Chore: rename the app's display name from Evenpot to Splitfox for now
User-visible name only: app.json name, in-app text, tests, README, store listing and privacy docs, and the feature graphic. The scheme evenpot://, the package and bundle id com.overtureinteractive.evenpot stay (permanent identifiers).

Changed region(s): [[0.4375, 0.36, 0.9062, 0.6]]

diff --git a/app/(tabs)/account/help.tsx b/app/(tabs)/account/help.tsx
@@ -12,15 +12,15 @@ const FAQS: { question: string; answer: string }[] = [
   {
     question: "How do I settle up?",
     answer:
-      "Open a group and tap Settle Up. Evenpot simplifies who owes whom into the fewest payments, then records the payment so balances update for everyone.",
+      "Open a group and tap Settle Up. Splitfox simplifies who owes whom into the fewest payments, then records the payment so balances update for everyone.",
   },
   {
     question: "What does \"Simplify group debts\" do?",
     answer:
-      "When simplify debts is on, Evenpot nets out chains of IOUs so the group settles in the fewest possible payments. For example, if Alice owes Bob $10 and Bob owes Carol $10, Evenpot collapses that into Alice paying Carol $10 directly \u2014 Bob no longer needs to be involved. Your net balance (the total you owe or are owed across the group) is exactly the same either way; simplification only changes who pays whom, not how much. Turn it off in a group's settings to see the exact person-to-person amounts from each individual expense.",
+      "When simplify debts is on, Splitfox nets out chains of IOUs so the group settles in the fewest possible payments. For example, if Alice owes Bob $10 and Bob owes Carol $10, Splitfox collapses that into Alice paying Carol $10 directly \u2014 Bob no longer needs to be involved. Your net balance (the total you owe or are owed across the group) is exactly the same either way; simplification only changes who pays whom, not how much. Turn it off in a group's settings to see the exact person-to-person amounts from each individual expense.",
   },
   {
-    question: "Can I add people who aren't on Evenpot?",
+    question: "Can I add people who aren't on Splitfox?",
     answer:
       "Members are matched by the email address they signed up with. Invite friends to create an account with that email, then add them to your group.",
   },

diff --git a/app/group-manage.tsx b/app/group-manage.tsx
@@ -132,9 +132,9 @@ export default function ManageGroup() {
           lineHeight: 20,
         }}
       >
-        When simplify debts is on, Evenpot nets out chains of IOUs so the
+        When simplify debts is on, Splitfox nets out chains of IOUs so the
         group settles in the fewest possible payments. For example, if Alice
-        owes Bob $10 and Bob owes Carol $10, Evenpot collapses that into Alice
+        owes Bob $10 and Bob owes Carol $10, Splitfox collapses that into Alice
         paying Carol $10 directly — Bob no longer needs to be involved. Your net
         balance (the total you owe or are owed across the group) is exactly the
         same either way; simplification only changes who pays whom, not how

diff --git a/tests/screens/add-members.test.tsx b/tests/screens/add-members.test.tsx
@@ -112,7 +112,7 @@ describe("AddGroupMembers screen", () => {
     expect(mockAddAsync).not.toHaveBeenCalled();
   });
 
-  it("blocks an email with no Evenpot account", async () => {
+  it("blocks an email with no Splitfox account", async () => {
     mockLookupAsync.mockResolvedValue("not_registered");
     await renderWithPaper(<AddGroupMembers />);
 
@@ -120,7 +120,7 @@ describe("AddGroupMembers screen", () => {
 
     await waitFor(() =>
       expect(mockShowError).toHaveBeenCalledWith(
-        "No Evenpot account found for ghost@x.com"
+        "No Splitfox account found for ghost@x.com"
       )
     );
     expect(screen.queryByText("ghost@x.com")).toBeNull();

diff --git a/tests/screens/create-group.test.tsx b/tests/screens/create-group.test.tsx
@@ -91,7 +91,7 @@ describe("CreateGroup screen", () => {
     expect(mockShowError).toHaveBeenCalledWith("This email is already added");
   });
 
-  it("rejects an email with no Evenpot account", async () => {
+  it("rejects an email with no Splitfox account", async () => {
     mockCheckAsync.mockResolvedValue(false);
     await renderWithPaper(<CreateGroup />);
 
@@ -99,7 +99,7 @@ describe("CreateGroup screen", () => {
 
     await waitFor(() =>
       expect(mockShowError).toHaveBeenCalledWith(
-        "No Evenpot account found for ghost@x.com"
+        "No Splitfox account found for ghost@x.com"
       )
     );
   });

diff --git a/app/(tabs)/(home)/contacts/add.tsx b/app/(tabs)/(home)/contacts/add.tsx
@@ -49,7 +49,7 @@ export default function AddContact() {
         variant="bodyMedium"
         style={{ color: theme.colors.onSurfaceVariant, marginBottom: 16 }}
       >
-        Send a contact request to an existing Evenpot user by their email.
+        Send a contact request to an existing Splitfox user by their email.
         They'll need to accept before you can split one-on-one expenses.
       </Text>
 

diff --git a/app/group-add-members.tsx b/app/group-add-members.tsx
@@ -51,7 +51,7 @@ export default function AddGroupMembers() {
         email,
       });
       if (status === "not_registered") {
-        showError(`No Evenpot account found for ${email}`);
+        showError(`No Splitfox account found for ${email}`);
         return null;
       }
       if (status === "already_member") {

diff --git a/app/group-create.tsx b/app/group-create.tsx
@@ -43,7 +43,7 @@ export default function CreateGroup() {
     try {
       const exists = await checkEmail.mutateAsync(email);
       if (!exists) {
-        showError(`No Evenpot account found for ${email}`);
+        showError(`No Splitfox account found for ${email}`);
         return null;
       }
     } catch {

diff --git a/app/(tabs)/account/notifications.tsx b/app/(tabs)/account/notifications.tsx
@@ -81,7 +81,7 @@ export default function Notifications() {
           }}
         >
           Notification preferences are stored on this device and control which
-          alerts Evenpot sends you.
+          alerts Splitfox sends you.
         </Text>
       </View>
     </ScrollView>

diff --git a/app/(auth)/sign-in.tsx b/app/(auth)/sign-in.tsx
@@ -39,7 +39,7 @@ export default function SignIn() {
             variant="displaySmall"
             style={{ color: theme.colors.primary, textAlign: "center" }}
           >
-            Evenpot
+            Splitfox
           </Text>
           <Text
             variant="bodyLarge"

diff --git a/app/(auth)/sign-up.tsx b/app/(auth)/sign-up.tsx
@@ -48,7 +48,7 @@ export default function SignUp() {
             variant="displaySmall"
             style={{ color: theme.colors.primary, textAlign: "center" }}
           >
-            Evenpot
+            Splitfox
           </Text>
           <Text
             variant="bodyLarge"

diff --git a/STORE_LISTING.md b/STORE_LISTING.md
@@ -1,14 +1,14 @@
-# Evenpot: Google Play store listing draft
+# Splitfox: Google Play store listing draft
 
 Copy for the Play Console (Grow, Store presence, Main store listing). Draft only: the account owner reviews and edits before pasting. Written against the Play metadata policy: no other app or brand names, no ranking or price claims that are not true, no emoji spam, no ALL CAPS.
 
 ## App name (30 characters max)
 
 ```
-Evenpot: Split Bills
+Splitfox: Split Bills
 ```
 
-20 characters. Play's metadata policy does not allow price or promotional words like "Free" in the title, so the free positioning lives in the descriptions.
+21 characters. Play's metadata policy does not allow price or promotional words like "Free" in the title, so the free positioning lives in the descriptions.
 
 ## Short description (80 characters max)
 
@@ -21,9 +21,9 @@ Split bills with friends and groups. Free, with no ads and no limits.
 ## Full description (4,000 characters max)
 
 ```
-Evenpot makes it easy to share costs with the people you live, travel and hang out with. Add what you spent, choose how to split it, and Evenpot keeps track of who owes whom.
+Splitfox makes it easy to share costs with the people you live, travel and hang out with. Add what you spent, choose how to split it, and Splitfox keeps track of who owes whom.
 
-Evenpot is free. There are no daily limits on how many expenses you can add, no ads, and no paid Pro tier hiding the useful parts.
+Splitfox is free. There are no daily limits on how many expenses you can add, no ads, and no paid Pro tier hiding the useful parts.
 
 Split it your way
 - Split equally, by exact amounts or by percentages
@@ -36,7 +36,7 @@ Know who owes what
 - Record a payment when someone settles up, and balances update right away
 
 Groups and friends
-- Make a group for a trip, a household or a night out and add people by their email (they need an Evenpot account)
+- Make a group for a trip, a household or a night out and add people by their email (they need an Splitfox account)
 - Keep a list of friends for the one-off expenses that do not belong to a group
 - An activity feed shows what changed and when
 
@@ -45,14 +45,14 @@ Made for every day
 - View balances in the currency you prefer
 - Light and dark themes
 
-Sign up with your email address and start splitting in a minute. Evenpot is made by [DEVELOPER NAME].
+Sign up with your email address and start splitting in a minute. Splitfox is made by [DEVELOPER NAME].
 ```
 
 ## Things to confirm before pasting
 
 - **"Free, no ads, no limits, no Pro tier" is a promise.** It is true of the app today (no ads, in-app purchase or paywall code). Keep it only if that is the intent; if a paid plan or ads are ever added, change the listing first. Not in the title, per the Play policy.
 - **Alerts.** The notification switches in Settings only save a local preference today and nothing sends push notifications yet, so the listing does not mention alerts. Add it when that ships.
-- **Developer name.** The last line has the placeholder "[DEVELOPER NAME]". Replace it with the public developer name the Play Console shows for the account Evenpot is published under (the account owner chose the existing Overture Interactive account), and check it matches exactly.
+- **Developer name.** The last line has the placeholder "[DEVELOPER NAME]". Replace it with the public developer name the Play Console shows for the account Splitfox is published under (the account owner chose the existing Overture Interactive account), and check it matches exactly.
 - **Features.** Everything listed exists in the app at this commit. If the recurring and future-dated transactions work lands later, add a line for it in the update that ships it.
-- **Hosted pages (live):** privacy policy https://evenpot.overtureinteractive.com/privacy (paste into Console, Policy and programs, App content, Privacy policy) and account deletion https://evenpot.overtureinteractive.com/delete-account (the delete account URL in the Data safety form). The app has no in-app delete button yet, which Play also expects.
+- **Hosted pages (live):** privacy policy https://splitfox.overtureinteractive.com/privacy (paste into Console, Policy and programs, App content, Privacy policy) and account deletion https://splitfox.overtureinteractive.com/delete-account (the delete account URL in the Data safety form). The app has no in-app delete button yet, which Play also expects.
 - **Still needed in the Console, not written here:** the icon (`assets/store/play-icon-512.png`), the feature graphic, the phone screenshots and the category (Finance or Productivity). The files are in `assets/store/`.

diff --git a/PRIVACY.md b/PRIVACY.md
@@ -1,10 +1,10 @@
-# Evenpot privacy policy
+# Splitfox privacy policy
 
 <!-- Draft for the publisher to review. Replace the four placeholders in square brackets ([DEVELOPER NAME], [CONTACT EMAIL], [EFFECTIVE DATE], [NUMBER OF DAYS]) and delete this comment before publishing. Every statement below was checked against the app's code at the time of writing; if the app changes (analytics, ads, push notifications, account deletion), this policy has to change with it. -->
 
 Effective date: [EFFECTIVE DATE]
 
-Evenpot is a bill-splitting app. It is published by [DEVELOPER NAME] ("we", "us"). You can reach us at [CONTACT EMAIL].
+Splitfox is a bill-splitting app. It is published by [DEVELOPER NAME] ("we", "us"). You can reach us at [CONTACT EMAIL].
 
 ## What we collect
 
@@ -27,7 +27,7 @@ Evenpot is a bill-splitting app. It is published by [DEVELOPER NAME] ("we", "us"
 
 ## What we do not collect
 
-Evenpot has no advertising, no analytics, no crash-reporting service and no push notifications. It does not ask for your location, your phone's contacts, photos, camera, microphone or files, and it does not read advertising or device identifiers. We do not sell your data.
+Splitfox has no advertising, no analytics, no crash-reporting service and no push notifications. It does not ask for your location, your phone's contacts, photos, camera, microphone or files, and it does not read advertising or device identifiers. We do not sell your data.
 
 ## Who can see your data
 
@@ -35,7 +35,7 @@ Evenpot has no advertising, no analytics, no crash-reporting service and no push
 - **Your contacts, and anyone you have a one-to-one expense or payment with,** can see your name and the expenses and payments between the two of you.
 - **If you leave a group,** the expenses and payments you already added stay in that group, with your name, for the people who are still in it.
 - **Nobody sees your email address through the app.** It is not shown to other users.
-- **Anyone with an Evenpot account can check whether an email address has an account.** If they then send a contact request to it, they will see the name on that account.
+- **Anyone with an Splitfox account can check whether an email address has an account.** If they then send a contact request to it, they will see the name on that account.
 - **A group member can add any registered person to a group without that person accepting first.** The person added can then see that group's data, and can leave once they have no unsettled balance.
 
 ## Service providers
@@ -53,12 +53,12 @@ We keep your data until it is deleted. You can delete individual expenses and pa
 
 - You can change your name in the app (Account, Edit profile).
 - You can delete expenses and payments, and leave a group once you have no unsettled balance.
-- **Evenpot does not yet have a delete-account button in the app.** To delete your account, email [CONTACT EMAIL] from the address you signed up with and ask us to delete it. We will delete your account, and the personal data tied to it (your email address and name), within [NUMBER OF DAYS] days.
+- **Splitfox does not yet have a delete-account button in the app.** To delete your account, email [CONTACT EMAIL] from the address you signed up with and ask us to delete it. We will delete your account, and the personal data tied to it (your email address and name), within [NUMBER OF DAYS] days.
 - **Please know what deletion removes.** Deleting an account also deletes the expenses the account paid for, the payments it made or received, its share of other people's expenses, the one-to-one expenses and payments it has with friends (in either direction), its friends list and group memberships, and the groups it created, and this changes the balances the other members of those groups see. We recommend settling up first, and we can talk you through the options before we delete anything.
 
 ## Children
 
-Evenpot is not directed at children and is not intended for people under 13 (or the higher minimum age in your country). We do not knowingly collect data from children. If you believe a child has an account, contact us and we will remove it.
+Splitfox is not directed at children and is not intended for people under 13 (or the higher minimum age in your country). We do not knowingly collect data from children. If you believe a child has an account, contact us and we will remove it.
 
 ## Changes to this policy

---*---

__What you need to do__
Restate word for word the lines of the data above, starting at the line containing "-27,7 +27,7 @@" and ending at the line containing "## Who can see your data", both included, and nothing more.

__Written response__
@@ -27,7 +27,7 @@ Evenpot is a bill-splitting app. It is published by [DEVELOPER NAME] ("we", "us"
 
 ## What we do not collect
 
-Evenpot has no advertising, no analytics, no crash-reporting service and no push notifications. It does not ask for your location, your phone's contacts, photos, camera, microphone or files, and it does not read advertising or device identifiers. We do not sell your data.
+Splitfox has no advertising, no analytics, no crash-reporting service and no push notifications. It does not ask for your location, your phone's contacts, photos, camera, microphone or files, and it does not read advertising or device identifiers. We do not sell your data.
 
 ## Who can see your data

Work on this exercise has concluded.